Oculus, Valve, Sony, and the VR Stampede

VR Glory

This should’ve been burned into millions of 12-year-old retinas.

The VR console war is finally upon us, and this time around, the hype looks to yield substantially more interesting results than Nintendo’s Virtual Boy (although what 90s kid doesn’t cherish the memory of pressing their face against the grimy, germ-ridden demo model at Sears, and immediately losing interest in favor of the technological marvel that was Donkey Kong Country?).  We’ve been through numerous flopped omg-VR-is-the-next-big-thing-omg cycles over the years, whose overpromises lead to headache-inducing let-downs, but this time around, market research predicts a hardy $5 billion for the industry in 2016.  


Console ‘war’ may be the wrong term here; so far it resembles something more of a stampede.  Developers are stumbling over themselves to create content that will allow X company to corner the market first, which is unfortunate – an experience as visceral (and potentially brain damaging) as plugging all your sensory organs into an alternate reality should probably be built with a bit more patience and care.  Brain aneurysms aside, there sure is plenty to be excited about.


In case you haven’t kept up, the system enjoying the most press thus far would be the Oculus Rift, via its kickstarter campaign promising a dev kit to anybody pledging over $300, followed by John Carmack’s involvement, and then Facebook’s acquisition.  Along with all that publicity, there is likely no greater endorsement of the OR’s immersive capabilities than this glorious viral video from 2014:

Pity that the $350 price point turned out to be bunk. Zuck’s stock and prestige enjoyed a boost and Oculus’ founders figured that early cash-out is better than no cash-out, but the takeover in 2014 would prove to be a pulled rug for developers and fans alike; such an accessible price might have led to mass adoption, or at least a realistic shot.  Instead, the headset alone will costs roughly twice what fans were expecting, and that’s to say nothing of the high end processor, RAM, graphics card, and flux capacitor required to run these things.


VR Confirmed


So next in line is the HTC Vive, which, along with more honest price announcements, has secured the allegiance of many hardcore PC gaming fans by partnering with Valve and their whole outfit.  70 sensors, 90 Hz refresh rate, and lowered latency (so you don’t get violently ill), and pricing in at $799 (and, well, the price of the super badass high-end PC you presumably already have), with Valve’s trademark innovation for game design, not to mention the maybe sorta rumored theoretically potentially possible possibility of gaming fanboy unicorn Half Life 3, which would be a spectacular tear-jerking system seller if ever there was one, there ought to be plenty to drool over.

In addition to the remote possibility of a certain bespectacled crowbar-wielding engineer’s return, HTC has also announced its ViveX Accelerator program, a $100 million fund that will be used to invest in promising VR companies.  On top of that, a new homebrew patch apparently makes Rift games playable on Vive.  That was quick.

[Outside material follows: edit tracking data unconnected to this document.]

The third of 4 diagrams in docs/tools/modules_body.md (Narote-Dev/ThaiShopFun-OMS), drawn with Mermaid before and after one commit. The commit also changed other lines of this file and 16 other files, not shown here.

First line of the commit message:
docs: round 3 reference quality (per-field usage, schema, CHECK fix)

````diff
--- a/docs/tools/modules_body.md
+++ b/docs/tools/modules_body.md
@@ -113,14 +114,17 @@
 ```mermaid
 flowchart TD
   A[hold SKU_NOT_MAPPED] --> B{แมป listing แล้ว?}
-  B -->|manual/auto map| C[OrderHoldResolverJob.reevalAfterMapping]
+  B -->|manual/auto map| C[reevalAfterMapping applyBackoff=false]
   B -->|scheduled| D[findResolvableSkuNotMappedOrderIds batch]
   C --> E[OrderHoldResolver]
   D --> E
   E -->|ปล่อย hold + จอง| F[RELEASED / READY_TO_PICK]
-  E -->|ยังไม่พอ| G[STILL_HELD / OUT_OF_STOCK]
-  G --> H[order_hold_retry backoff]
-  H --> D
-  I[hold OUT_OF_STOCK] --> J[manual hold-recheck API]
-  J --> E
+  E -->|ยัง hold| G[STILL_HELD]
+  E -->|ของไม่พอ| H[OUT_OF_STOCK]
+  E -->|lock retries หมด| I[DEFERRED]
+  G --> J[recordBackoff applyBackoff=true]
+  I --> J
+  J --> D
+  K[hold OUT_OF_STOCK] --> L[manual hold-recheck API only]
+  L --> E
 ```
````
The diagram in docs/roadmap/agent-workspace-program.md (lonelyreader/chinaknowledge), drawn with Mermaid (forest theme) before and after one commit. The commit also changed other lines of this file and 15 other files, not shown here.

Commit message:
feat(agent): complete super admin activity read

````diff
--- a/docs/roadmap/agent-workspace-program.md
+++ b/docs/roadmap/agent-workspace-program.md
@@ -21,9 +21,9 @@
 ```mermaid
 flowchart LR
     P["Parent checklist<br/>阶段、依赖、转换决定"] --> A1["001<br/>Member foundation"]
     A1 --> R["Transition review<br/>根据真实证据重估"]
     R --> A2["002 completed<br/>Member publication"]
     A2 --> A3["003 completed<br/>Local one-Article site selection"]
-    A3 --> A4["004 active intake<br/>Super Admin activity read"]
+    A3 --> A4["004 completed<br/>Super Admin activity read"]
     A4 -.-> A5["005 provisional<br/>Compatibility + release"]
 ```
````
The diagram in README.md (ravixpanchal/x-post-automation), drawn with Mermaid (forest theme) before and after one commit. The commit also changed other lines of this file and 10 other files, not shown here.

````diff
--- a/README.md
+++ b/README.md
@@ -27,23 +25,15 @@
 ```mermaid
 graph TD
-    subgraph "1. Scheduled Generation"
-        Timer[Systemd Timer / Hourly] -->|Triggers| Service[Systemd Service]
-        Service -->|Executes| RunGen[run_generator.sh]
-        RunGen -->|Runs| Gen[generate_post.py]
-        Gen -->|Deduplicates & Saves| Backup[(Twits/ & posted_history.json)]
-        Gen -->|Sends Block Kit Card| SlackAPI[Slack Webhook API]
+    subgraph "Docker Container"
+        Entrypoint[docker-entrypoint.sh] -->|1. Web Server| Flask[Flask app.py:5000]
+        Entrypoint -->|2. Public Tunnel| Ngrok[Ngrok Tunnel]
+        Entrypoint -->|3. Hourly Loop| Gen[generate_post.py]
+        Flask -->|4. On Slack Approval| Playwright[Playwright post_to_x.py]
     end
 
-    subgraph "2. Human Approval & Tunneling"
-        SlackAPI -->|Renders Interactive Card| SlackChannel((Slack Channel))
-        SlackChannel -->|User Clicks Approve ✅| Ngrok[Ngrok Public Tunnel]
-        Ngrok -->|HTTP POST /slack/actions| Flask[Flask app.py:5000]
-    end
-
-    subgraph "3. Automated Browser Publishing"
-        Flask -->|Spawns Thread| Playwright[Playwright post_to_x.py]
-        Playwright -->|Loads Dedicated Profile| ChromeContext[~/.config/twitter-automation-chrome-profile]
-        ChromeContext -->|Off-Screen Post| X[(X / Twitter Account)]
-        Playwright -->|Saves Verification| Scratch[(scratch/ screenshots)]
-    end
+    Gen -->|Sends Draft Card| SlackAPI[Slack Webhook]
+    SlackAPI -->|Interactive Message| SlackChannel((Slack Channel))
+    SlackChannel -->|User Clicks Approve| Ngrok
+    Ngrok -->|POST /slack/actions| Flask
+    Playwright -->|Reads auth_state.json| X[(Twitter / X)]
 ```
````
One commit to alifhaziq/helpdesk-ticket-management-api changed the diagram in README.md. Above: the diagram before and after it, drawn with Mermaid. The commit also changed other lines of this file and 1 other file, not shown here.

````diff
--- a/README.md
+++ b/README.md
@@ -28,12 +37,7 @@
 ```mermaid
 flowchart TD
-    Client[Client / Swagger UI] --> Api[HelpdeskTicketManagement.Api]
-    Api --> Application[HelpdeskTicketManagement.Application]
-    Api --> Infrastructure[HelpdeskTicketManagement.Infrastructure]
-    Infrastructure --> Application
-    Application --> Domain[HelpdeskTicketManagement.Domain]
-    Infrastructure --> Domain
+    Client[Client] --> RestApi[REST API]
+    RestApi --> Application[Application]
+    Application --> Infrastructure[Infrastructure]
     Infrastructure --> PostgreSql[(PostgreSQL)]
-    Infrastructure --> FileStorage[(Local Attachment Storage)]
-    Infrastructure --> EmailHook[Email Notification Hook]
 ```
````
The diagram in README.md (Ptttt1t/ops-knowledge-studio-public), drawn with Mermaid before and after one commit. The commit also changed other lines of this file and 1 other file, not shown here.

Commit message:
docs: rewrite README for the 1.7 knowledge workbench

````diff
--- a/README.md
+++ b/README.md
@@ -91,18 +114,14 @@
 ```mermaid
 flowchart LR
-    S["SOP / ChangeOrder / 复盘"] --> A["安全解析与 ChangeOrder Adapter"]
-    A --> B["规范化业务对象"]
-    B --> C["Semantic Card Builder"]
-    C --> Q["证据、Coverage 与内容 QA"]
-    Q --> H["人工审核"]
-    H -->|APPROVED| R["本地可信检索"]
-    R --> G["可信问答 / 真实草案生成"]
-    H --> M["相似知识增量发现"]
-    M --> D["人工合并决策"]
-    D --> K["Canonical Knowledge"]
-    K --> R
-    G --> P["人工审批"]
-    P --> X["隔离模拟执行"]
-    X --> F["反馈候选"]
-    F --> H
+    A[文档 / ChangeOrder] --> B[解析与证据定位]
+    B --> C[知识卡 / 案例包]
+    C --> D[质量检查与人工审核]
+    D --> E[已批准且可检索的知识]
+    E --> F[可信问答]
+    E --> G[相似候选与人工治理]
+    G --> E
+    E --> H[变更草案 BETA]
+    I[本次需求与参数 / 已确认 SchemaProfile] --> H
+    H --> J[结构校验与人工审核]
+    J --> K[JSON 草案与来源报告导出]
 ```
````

The system also appears to be going wireless, according to this demo.  Scalable Graphics, a company from France, has assembled a kit that is worn on a bandoleer, transmitting data via 5GHz wifi network.  The latency is reportedly indistinguishable from the wired setting.  The haphazard, cluttered appearance and short battery life need some tweaking, but it shows promise in overcoming one of the Vive’s biggest hurdles.


PlayStation VR

But the major player poised to truly corner the market may just be Sony, whose PlayStation VR will cost gamers a relatively trifle $399 (which is only slightly higher than the PS4 required to run it, which costs a fraction of the typical high-end gaming PC required for the OR and Vive) and is set to arrive this October, in time for Christmas.  While it’s the most low-spec of the big three main headsets (twin FullHD 1080p OLED rather than Vive and Rift’s 1080×1200 pixel-per-eye), it does boast a higher refresh rate of 120Hz, 50 launch titles, and a possible PC launch at a later date.

Cheaper still is the Samsung-only smartphone based Gear VR.  For a rather low cost of $100 (not to mention possibly 50% off, with your purchase of a Galaxy S7), Samsung’s strategy of getting a headstart on the casual market seems to be paying off, as apparently one million phones used a Gear VR last month, according to Oculus.

Regardless of who comes out on top, it appears that plugging our consciousness into the matrix is upon us, and that soon we’ll finally FINALLY get to leave our normal boring lives behind.  Who will come out on top?  Who knows.  A year from now, everything will probably look quite different; more games available, Rift will have some exclusives, glitches and customer service issues and aneurysm-causing defects will alter the playing field; consumers may do well to wait for the stampede to settle before committing this kind of money to anything.

Looking to try it out?  Best Buy should have demo stands for GearVR and Rift.  Also check meetup.com to find a VR meetup near you.


Joey Byron

Cheif Editor of HackerAttitude Spent 10 years in S.Korea Teaching English. Skill set: Final Fantasy Online. The English language. BBQ.

One thought on “Oculus, Valve, Sony, and the VR Stampede

The HackerAttitude Discussions